- **INFORMATION SHOWN**:
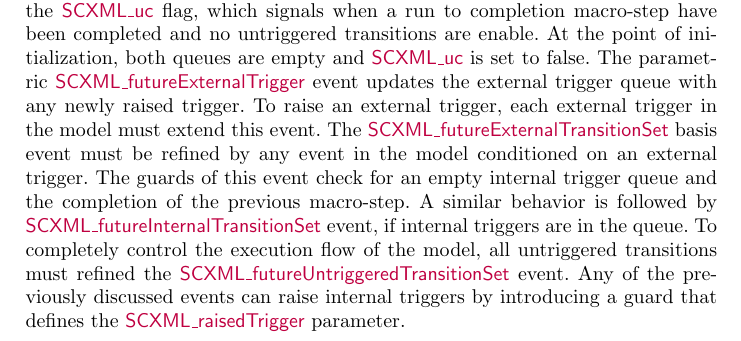
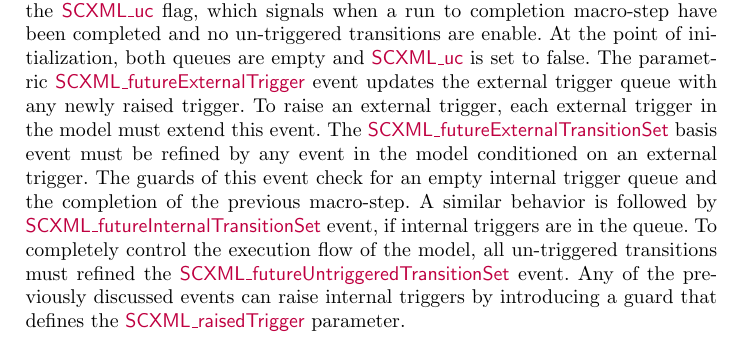
Before and after one commit to kmorris3/rodin_scxml_plugin, a LaTeX paper (manuscripts/ICTAC2018/SCXMLREF.tex, which reads manuscripts/ICTAC2018/sections/discussion.tex): part of page 10 of 15, cut so that both start at the same text. Compiled offline with pdfLaTeX.

Commit message:
Fixed a couple of typos

```diff
--- a/manuscripts/ICTAC2018/sections/discussion.tex
+++ b/manuscripts/ICTAC2018/sections/discussion.tex
@@ -62,14 +62,14 @@ The context, shown in~\ref{lst:BasisContext}, defines the basis triggers as a pa
 
 The machine of the basis shown in Listing~\ref{lst:BasisMachine} declares the variables that correspond to the triggers
 present in the queue at any given time, as well as, the |SCXML_uc| flag, which signals when a run to completion macro-step
-have been completed and no untriggered transitions are enable. At the point of initialization, both queues are empty and
+have been completed and no un-triggered transitions are enable. At the point of initialization, both queues are empty and
 |SCXML_uc| is set to false. The parametric |SCXML_futureExternalTrigger| event updates the external trigger queue with any
 newly raised trigger. To raise an external trigger, each external trigger in the model must extend this event.
 % If more than one external trigger have to be raised at the same time.
 The |SCXML_futureExternalTransitionSet| basis event must be refined by any event in the model conditioned on an external trigger.
 The guards of this event check for an empty internal trigger queue and the completion of the previous macro-step.
 A similar behavior is followed by |SCXML_futureInternalTransitionSet| event, if internal triggers are in the queue.
-To completely control the execution flow of the model, all untriggered transitions must refined the |SCXML_futureUntriggeredTransitionSet|
+To completely control the execution flow of the model, all un-triggered transitions must refined the |SCXML_futureUntriggeredTransitionSet|
 event. Any of the previously discussed events can raise internal triggers by introducing a guard that defines the |SCXML_raisedTrigger| parameter.
 
 \begin{EventBcode} [\caption{Machine for abstract basis}, \label{lst:BasisMachine}]
```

- **TASK REQUIREMENTS**:
Please repeat every record above exactly, but leave out the pictures.

- **REPLY**:
Before and after one commit to kmorris3/rodin_scxml_plugin, a LaTeX paper (manuscripts/ICTAC2018/SCXMLREF.tex, which reads manuscripts/ICTAC2018/sections/discussion.tex): part of page 10 of 15, cut so that both start at the same text. Compiled offline with pdfLaTeX.

Commit message:
Fixed a couple of typos

```diff
--- a/manuscripts/ICTAC2018/sections/discussion.tex
+++ b/manuscripts/ICTAC2018/sections/discussion.tex
@@ -62,14 +62,14 @@ The context, shown in~\ref{lst:BasisContext}, defines the basis triggers as a pa
 
 The machine of the basis shown in Listing~\ref{lst:BasisMachine} declares the variables that correspond to the triggers
 present in the queue at any given time, as well as, the |SCXML_uc| flag, which signals when a run to completion macro-step
-have been completed and no untriggered transitions are enable. At the point of initialization, both queues are empty and
+have been completed and no un-triggered transitions are enable. At the point of initialization, both queues are empty and
 |SCXML_uc| is set to false. The parametric |SCXML_futureExternalTrigger| event updates the external trigger queue with any
 newly raised trigger. To raise an external trigger, each external trigger in the model must extend this event.
 % If more than one external trigger have to be raised at the same time.
 The |SCXML_futureExternalTransitionSet| basis event must be refined by any event in the model conditioned on an external trigger.
 The guards of this event check for an empty internal trigger queue and the completion of the previous macro-step.
 A similar behavior is followed by |SCXML_futureInternalTransitionSet| event, if internal triggers are in the queue.
-To completely control the execution flow of the model, all untriggered transitions must refined the |SCXML_futureUntriggeredTransitionSet|
+To completely control the execution flow of the model, all un-triggered transitions must refined the |SCXML_futureUntriggeredTransitionSet|
 event. Any of the previously discussed events can raise internal triggers by introducing a guard that defines the |SCXML_raisedTrigger| parameter.
 
 \begin{EventBcode} [\caption{Machine for abstract basis}, \label{lst:BasisMachine}]
```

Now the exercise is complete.